ASSIGNMENT>
Isolate every line in the records below with "subjects" in it.

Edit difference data
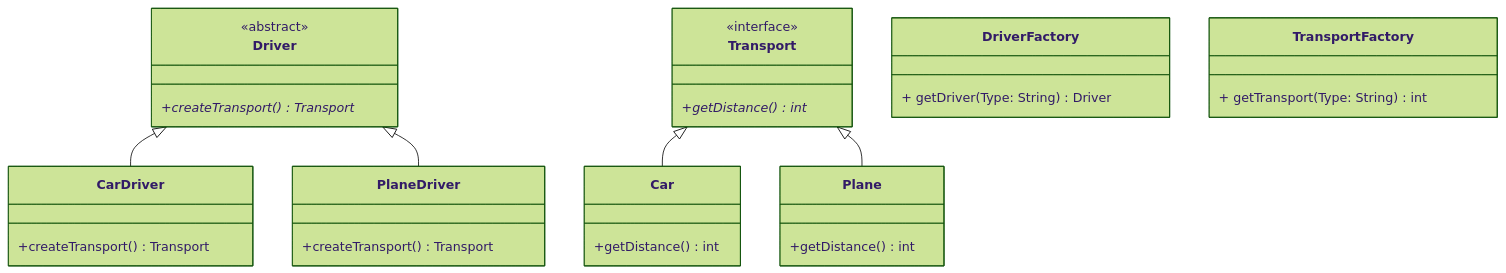
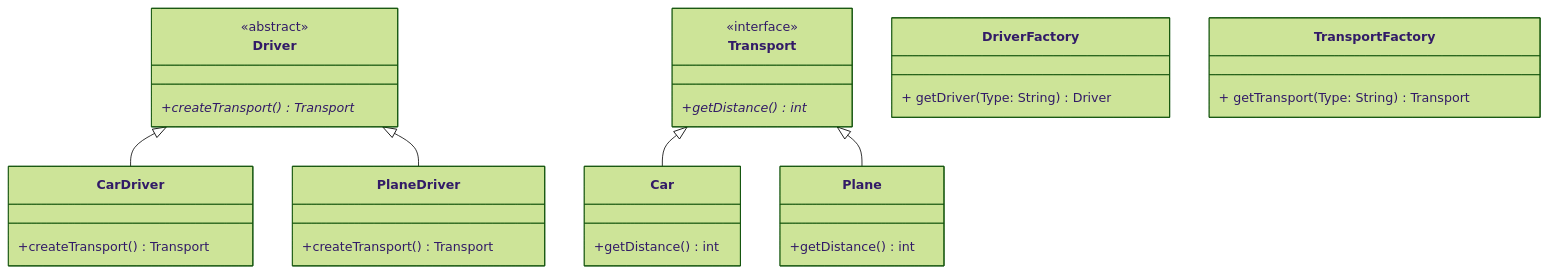
The diagram in subjects/java/piscine/Factory/README.md (01-edu/public), drawn with Mermaid (forest theme) before and after one commit.

Commit message:
Fix return type of getTransport method in README
A factory class is a class whose main job is to create and return objects.

````diff
--- a/subjects/java/piscine/Factory/README.md
+++ b/subjects/java/piscine/Factory/README.md
@@ -7,38 +7,38 @@
 ```mermaid
 classDiagram
 class Driver {
     <<abstract>>
     +createTransport()* Transport
 }
 class CarDriver {
   +createTransport() Transport
 }
 class PlaneDriver {
   +createTransport() Transport
 }
 
 class Transport {
     <<interface>>
     +getDistance()* int
 }
 class Car {
   +getDistance() int
 }
 class Plane {
   +getDistance() int
 }
 
 class DriverFactory {
   + getDriver(Type: String) Driver
   
 }
 
 class TransportFactory {
-  + getTransport(Type: String) int
+  + getTransport(Type: String) Transport
 }
 
 Driver <|-- CarDriver
 Driver <|-- PlaneDriver
 Transport <|-- Car
 Transport <|-- Plane
 ```
````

RESULT OF THE TASK>
The diagram in subjects/java/piscine/Factory/README.md (01-edu/public), drawn with Mermaid (forest theme) before and after one commit.
--- a/subjects/java/piscine/Factory/README.md
+++ b/subjects/java/piscine/Factory/README.md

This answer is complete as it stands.